Amara was all smiles as she watched her father go through the documents. Myriad emotions coursed through her—excitement, anticipation, and fear. She had been preparing for this day for five years now, and here it was, her opportunity to prove herself.
Her father turned the last page of the document and sighed. “Are you sure that you are ready for this?” he asked.
Amara nodded in the affirmative. “I’ve never been more ready for anything in my life. I believe I can do this.”
Her father frowned softly. “This business plan of yours looks solid, but I’m not sure if…” He tapered off as he saw the frown which quickly scrambled up her face. “It’s okay then, I believe in you,” he said.
Amara left the room happier than ever.
She had just concluded a five-year undergraduate program in the Department of Agriculture and Animal Sciences and was about to start up her poultry and fish farm.
“Shouldn’t you at least intern somewhere to learn the ropes before you dive into this?” Her mother was saying as soon as she entered the kitchen. She intimated her further, “I know your father, he will never say no to you, but this is a lot of money going into this business. You need to get your facts right.”
Amara frowned. “Why do I need to intern somewhere to practice what I practically spent five years learning? I’m ready, mom. Plus, I’m not doing the whole work myself, I’ll get some staff to help out.”
Her mother sighed and nodded. “Very well.”
The poultry cages and fish ponds were the state of the art. Amara looked through the cages and the chicks clacking inside them.
“Madam,” one of the staff came towards her.
“What is it, Tunde?” she asked.
“Err…” He scratched his head. “The rains are coming soon with the cold, I feel we should put paracetamol in their water to strengthen their constitutions and…”
“What is that?” She hissed, cutting him short. “We have given them all the prerequisite drugs.
What benefit is giving them paracetamol?”
“Ma, this is how chicks are being bred where I come from. I…”
“That’s enough!” Amara raised a hand, frowning. “We will do it the right way, and no other way.”
“O-okay, madam.” Tunde nodded and hurried away.
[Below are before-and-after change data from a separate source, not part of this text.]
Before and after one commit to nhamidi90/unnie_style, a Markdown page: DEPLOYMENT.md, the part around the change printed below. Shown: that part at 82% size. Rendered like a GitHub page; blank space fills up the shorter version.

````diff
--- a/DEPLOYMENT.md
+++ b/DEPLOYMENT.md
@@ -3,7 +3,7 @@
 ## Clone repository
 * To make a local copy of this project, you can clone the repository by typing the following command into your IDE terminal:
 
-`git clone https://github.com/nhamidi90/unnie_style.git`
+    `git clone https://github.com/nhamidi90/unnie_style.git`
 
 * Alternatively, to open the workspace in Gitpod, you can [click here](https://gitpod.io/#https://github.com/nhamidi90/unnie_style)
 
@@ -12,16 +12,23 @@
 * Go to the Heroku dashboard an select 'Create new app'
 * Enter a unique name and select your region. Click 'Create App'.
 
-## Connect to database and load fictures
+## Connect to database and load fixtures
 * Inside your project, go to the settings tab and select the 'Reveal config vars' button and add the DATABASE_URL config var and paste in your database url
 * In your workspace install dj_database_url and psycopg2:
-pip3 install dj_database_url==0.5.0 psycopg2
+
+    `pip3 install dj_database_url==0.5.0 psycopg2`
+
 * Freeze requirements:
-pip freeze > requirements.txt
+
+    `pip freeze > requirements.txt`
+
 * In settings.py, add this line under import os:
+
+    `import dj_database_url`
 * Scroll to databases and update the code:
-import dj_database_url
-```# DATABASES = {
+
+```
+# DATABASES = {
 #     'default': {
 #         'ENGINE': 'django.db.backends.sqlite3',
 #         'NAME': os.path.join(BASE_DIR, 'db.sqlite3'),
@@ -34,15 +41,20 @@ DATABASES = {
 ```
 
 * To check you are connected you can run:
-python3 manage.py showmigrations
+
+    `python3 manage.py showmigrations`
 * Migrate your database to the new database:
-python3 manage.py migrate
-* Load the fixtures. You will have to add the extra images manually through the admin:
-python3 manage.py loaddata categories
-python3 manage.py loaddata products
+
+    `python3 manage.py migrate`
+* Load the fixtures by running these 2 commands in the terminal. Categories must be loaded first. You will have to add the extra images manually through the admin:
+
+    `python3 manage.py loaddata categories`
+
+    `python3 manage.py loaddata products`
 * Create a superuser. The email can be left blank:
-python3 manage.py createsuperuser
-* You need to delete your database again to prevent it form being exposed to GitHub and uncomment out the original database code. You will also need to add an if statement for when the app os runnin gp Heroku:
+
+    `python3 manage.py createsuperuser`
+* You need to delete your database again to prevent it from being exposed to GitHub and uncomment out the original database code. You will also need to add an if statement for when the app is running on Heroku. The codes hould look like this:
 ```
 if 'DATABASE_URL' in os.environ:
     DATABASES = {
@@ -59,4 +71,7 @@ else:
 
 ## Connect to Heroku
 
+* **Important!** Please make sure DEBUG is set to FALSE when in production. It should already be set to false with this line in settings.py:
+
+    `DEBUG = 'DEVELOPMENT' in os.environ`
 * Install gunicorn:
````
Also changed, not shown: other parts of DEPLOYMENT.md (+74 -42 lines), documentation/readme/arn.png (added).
Amara frowned, watching him go. She didn’t know where he got all his ideas, but she was going by the books. There was light to keep the chicks warm from the cold, and all recommended drugs for the chicks.
She scoffed and walked away.
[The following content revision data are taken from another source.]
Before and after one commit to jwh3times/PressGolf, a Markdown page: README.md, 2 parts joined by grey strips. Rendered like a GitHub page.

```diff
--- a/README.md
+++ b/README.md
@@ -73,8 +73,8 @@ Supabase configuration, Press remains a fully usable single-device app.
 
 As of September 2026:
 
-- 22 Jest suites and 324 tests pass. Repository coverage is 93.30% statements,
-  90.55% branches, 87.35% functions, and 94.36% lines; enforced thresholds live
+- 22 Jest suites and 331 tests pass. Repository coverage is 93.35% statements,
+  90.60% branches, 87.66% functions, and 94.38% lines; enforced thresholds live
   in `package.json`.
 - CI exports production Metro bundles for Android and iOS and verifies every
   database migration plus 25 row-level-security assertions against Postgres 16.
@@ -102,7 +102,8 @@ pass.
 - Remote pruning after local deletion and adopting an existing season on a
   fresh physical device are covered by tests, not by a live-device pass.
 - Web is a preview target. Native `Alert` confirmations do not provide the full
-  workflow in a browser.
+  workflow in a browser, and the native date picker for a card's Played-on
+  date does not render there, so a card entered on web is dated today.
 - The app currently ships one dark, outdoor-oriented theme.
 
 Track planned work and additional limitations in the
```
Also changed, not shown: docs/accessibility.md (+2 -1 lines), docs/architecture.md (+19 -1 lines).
The chicks were dying!
Amara looked through the poultry, her heart was heavy. Only a quarter remained, yet, they were still dying. Amara turned to her father and mother who were also looking through them, frowning. They had come for a visit.
“What happened?” Her father asked.
“I-I don’t know,” Amara hissed.
Her father smiled, shaking his head. “I and your mother tried telling you and warning you of the possibility of this occurrence but you didn’t listen to us. It is one thing to be educated and another to be experienced. Education is good, but experience beats education anytime and every time.”
Amara frowned, knowing what was coming.
“A great man once said, ‘I am where I am today because I stood upon the shoulders of others,’” her father continued. “What you needed immediately when you left school was first a mentor before any other thing like starting up your farm. It is what would have helped you pass through this path smoothly without encountering the avoidable hassles associated with it.”
“I told her,” her mother cut in. “You needed someone to help and guide you, which was why I got you Tunde who had worked in the poultry industry before, but you never listened to him. You see, sometimes school won’t teach you some things that you need in the practical world; you need to learn them yourselves. Many people have evolved work processes that work perfectly well for several situations that have not been documented in the book. You need knowledge of these to be successful.”
Amara bowed her head. “I’ve learnt my lesson now.”
“Good.” Her father and mother smiled. Her father added, “The first thing you need now is to get trained, and then we’ll go into this again.”
Warm feelings coursed through Amara, and she smiled back at them. Failing on the farm had taught her a pertinent lesson, one she would cherish for life.